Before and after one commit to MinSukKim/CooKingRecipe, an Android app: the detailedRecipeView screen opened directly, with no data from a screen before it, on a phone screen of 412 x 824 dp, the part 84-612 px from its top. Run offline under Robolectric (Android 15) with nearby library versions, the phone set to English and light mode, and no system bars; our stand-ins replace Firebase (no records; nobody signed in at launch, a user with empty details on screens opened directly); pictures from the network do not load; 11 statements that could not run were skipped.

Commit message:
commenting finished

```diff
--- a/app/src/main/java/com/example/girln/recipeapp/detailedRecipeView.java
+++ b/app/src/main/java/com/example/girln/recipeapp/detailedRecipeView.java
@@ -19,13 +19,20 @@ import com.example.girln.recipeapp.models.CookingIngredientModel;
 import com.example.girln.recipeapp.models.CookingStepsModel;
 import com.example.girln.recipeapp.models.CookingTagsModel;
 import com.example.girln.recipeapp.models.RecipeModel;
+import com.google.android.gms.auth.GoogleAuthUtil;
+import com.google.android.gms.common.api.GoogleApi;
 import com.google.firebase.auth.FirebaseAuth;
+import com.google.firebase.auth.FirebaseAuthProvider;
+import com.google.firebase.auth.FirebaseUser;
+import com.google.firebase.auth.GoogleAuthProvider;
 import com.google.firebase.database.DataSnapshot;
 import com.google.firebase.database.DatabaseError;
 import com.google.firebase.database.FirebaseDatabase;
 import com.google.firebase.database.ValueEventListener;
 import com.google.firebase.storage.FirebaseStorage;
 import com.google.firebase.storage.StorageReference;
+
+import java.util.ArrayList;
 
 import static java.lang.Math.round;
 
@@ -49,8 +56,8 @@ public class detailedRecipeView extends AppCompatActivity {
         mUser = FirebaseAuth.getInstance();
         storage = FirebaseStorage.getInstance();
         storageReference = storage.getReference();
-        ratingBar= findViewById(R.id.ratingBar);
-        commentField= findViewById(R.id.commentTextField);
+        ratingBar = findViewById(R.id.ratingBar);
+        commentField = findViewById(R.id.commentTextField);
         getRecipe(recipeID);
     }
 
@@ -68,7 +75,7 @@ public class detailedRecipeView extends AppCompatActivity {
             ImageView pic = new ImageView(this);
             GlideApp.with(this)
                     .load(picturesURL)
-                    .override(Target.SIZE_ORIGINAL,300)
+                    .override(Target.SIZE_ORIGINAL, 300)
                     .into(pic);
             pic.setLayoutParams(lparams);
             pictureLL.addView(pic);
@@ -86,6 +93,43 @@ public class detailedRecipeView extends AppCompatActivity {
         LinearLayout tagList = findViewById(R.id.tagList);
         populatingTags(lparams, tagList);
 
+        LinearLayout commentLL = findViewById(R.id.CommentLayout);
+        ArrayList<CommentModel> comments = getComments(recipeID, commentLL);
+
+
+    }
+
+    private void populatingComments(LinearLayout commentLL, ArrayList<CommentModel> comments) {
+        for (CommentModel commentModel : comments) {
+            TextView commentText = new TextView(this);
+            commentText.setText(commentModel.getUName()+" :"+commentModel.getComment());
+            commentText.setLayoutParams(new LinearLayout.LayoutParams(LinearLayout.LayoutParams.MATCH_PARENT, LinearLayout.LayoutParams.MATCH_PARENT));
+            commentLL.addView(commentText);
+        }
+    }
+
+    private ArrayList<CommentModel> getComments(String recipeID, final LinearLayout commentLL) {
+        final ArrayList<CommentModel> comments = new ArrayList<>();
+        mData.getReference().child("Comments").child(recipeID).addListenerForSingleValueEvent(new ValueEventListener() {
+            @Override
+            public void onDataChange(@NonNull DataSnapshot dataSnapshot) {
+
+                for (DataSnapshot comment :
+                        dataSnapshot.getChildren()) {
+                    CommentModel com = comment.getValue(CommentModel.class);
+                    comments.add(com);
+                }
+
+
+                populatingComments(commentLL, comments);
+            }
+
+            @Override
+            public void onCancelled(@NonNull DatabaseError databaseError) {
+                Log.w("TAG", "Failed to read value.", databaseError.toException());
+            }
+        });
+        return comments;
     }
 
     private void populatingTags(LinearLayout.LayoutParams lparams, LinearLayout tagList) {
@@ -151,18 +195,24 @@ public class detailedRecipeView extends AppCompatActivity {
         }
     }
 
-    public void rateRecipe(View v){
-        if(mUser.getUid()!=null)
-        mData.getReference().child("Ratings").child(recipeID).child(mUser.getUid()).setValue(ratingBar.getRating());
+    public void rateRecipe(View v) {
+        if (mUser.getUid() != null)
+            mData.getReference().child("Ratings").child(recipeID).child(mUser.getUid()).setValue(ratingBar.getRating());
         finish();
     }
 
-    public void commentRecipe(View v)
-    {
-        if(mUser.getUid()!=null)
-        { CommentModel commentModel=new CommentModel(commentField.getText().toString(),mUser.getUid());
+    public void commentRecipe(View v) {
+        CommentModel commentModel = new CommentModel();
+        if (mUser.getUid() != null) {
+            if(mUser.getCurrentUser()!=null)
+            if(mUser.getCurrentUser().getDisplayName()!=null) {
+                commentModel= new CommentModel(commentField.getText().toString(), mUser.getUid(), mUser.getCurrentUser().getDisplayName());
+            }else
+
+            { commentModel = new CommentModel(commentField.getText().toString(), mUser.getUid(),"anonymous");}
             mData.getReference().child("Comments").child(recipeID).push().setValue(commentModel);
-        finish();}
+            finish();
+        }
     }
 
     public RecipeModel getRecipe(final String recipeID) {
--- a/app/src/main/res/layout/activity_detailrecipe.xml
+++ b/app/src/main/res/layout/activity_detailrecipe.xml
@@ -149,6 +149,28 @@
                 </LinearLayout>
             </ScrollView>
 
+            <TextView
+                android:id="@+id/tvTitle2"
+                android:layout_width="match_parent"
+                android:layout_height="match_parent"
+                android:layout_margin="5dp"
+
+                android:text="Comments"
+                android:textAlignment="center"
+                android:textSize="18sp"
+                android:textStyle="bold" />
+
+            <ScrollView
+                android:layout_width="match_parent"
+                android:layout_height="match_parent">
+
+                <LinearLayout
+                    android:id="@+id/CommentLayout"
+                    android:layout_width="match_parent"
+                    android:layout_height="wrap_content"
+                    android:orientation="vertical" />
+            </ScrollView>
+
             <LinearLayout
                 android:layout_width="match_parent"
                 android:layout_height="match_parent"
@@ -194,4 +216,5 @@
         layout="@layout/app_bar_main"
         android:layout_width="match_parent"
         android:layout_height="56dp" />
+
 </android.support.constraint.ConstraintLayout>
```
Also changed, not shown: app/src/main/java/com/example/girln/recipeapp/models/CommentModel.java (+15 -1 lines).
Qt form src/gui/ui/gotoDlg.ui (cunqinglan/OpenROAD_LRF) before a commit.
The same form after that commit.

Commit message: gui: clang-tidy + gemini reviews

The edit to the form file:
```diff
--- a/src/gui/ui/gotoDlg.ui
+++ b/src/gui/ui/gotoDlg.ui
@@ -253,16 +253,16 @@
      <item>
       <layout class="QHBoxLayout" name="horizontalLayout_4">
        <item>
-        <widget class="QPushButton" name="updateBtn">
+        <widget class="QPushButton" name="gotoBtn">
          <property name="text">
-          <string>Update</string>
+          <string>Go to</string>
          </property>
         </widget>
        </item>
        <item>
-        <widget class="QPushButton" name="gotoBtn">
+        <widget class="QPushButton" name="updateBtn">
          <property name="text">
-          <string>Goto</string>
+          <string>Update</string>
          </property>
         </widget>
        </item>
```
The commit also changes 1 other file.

To do: Copy out the material in full, exactly as it reads.

Solution to this problem:
Before and after one commit to MinSukKim/CooKingRecipe, an Android app: the detailedRecipeView screen opened directly, with no data from a screen before it, on a phone screen of 412 x 824 dp, the part 84-612 px from its top. Run offline under Robolectric (Android 15) with nearby library versions, the phone set to English and light mode, and no system bars; our stand-ins replace Firebase (no records; nobody signed in at launch, a user with empty details on screens opened directly); pictures from the network do not load; 11 statements that could not run were skipped.

Commit message:
commenting finished

```diff
--- a/app/src/main/java/com/example/girln/recipeapp/detailedRecipeView.java
+++ b/app/src/main/java/com/example/girln/recipeapp/detailedRecipeView.java
@@ -19,13 +19,20 @@ import com.example.girln.recipeapp.models.CookingIngredientModel;
 import com.example.girln.recipeapp.models.CookingStepsModel;
 import com.example.girln.recipeapp.models.CookingTagsModel;
 import com.example.girln.recipeapp.models.RecipeModel;
+import com.google.android.gms.auth.GoogleAuthUtil;
+import com.google.android.gms.common.api.GoogleApi;
 import com.google.firebase.auth.FirebaseAuth;
+import com.google.firebase.auth.FirebaseAuthProvider;
+import com.google.firebase.auth.FirebaseUser;
+import com.google.firebase.auth.GoogleAuthProvider;
 import com.google.firebase.database.DataSnapshot;
 import com.google.firebase.database.DatabaseError;
 import com.google.firebase.database.FirebaseDatabase;
 import com.google.firebase.database.ValueEventListener;
 import com.google.firebase.storage.FirebaseStorage;
 import com.google.firebase.storage.StorageReference;
+
+import java.util.ArrayList;
 
 import static java.lang.Math.round;
 
@@ -49,8 +56,8 @@ public class detailedRecipeView extends AppCompatActivity {
         mUser = FirebaseAuth.getInstance();
         storage = FirebaseStorage.getInstance();
         storageReference = storage.getReference();
-        ratingBar= findViewById(R.id.ratingBar);
-        commentField= findViewById(R.id.commentTextField);
+        ratingBar = findViewById(R.id.ratingBar);
+        commentField = findViewById(R.id.commentTextField);
         getRecipe(recipeID);
     }
 
@@ -68,7 +75,7 @@ public class detailedRecipeView extends AppCompatActivity {
             ImageView pic = new ImageView(this);
             GlideApp.with(this)
                     .load(picturesURL)
-                    .override(Target.SIZE_ORIGINAL,300)
+                    .override(Target.SIZE_ORIGINAL, 300)
                     .into(pic);
             pic.setLayoutParams(lparams);
             pictureLL.addView(pic);
@@ -86,6 +93,43 @@ public class detailedRecipeView extends AppCompatActivity {
         LinearLayout tagList = findViewById(R.id.tagList);
         populatingTags(lparams, tagList);
 
+        LinearLayout commentLL = findViewById(R.id.CommentLayout);
+        ArrayList<CommentModel> comments = getComments(recipeID, commentLL);
+
+
+    }
+
+    private void populatingComments(LinearLayout commentLL, ArrayList<CommentModel> comments) {
+        for (CommentModel commentModel : comments) {
+            TextView commentText = new TextView(this);
+            commentText.setText(commentModel.getUName()+" :"+commentModel.getComment());
+            commentText.setLayoutParams(new LinearLayout.LayoutParams(LinearLayout.LayoutParams.MATCH_PARENT, LinearLayout.LayoutParams.MATCH_PARENT));
+            commentLL.addView(commentText);
+        }
+    }
+
+    private ArrayList<CommentModel> getComments(String recipeID, final LinearLayout commentLL) {
+        final ArrayList<CommentModel> comments = new ArrayList<>();
+        mData.getReference().child("Comments").child(recipeID).addListenerForSingleValueEvent(new ValueEventListener() {
+            @Override
+            public void onDataChange(@NonNull DataSnapshot dataSnapshot) {
+
+                for (DataSnapshot comment :
+                        dataSnapshot.getChildren()) {
+                    CommentModel com = comment.getValue(CommentModel.class);
+                    comments.add(com);
+                }
+
+
+                populatingComments(commentLL, comments);
+            }
+
+            @Override
+            public void onCancelled(@NonNull DatabaseError databaseError) {
+                Log.w("TAG", "Failed to read value.", databaseError.toException());
+            }
+        });
+        return comments;
     }
 
     private void populatingTags(LinearLayout.LayoutParams lparams, LinearLayout tagList) {
@@ -151,18 +195,24 @@ public class detailedRecipeView extends AppCompatActivity {
         }
     }
 
-    public void rateRecipe(View v){
-        if(mUser.getUid()!=null)
-        mData.getReference().child("Ratings").child(recipeID).child(mUser.getUid()).setValue(ratingBar.getRating());
+    public void rateRecipe(View v) {
+        if (mUser.getUid() != null)
+            mData.getReference().child("Ratings").child(recipeID).child(mUser.getUid()).setValue(ratingBar.getRating());
         finish();
     }
 
-    public void commentRecipe(View v)
-    {
-        if(mUser.getUid()!=null)
-        { CommentModel commentModel=new CommentModel(commentField.getText().toString(),mUser.getUid());
+    public void commentRecipe(View v) {
+        CommentModel commentModel = new CommentModel();
+        if (mUser.getUid() != null) {
+            if(mUser.getCurrentUser()!=null)
+            if(mUser.getCurrentUser().getDisplayName()!=null) {
+                commentModel= new CommentModel(commentField.getText().toString(), mUser.getUid(), mUser.getCurrentUser().getDisplayName());
+            }else
+
+            { commentModel = new CommentModel(commentField.getText().toString(), mUser.getUid(),"anonymous");}
             mData.getReference().child("Comments").child(recipeID).push().setValue(commentModel);
-        finish();}
+            finish();
+        }
     }
 
     public RecipeModel getRecipe(final String recipeID) {
--- a/app/src/main/res/layout/activity_detailrecipe.xml
+++ b/app/src/main/res/layout/activity_detailrecipe.xml
@@ -149,6 +149,28 @@
                 </LinearLayout>
             </ScrollView>
 
+            <TextView
+                android:id="@+id/tvTitle2"
+                android:layout_width="match_parent"
+                android:layout_height="match_parent"
+                android:layout_margin="5dp"
+
+                android:text="Comments"
+                android:textAlignment="center"
+                android:textSize="18sp"
+                android:textStyle="bold" />
+
+            <ScrollView
+                android:layout_width="match_parent"
+                android:layout_height="match_parent">
+
+                <LinearLayout
+                    android:id="@+id/CommentLayout"
+                    android:layout_width="match_parent"
+                    android:layout_height="wrap_content"
+                    android:orientation="vertical" />
+            </ScrollView>
+
             <LinearLayout
                 android:layout_width="match_parent"
                 android:layout_height="match_parent"
@@ -194,4 +216,5 @@
         layout="@layout/app_bar_main"
         android:layout_width="match_parent"
         android:layout_height="56dp" />
+
 </android.support.constraint.ConstraintLayout>
```
Also changed, not shown: app/src/main/java/com/example/girln/recipeapp/models/CommentModel.java (+15 -1 lines).
Qt form src/gui/ui/gotoDlg.ui (cunqinglan/OpenROAD_LRF) before a commit.
The same form after that commit.

Commit message: gui: clang-tidy + gemini reviews

The edit to the form file:
```diff
--- a/src/gui/ui/gotoDlg.ui
+++ b/src/gui/ui/gotoDlg.ui
@@ -253,16 +253,16 @@
      <item>
       <layout class="QHBoxLayout" name="horizontalLayout_4">
        <item>
-        <widget class="QPushButton" name="updateBtn">
+        <widget class="QPushButton" name="gotoBtn">
          <property name="text">
-          <string>Update</string>
+          <string>Go to</string>
          </property>
         </widget>
        </item>
        <item>
-        <widget class="QPushButton" name="gotoBtn">
+        <widget class="QPushButton" name="updateBtn">
          <property name="text">
-          <string>Goto</string>
+          <string>Update</string>
          </property>
         </widget>
        </item>
```
The commit also changes 1 other file.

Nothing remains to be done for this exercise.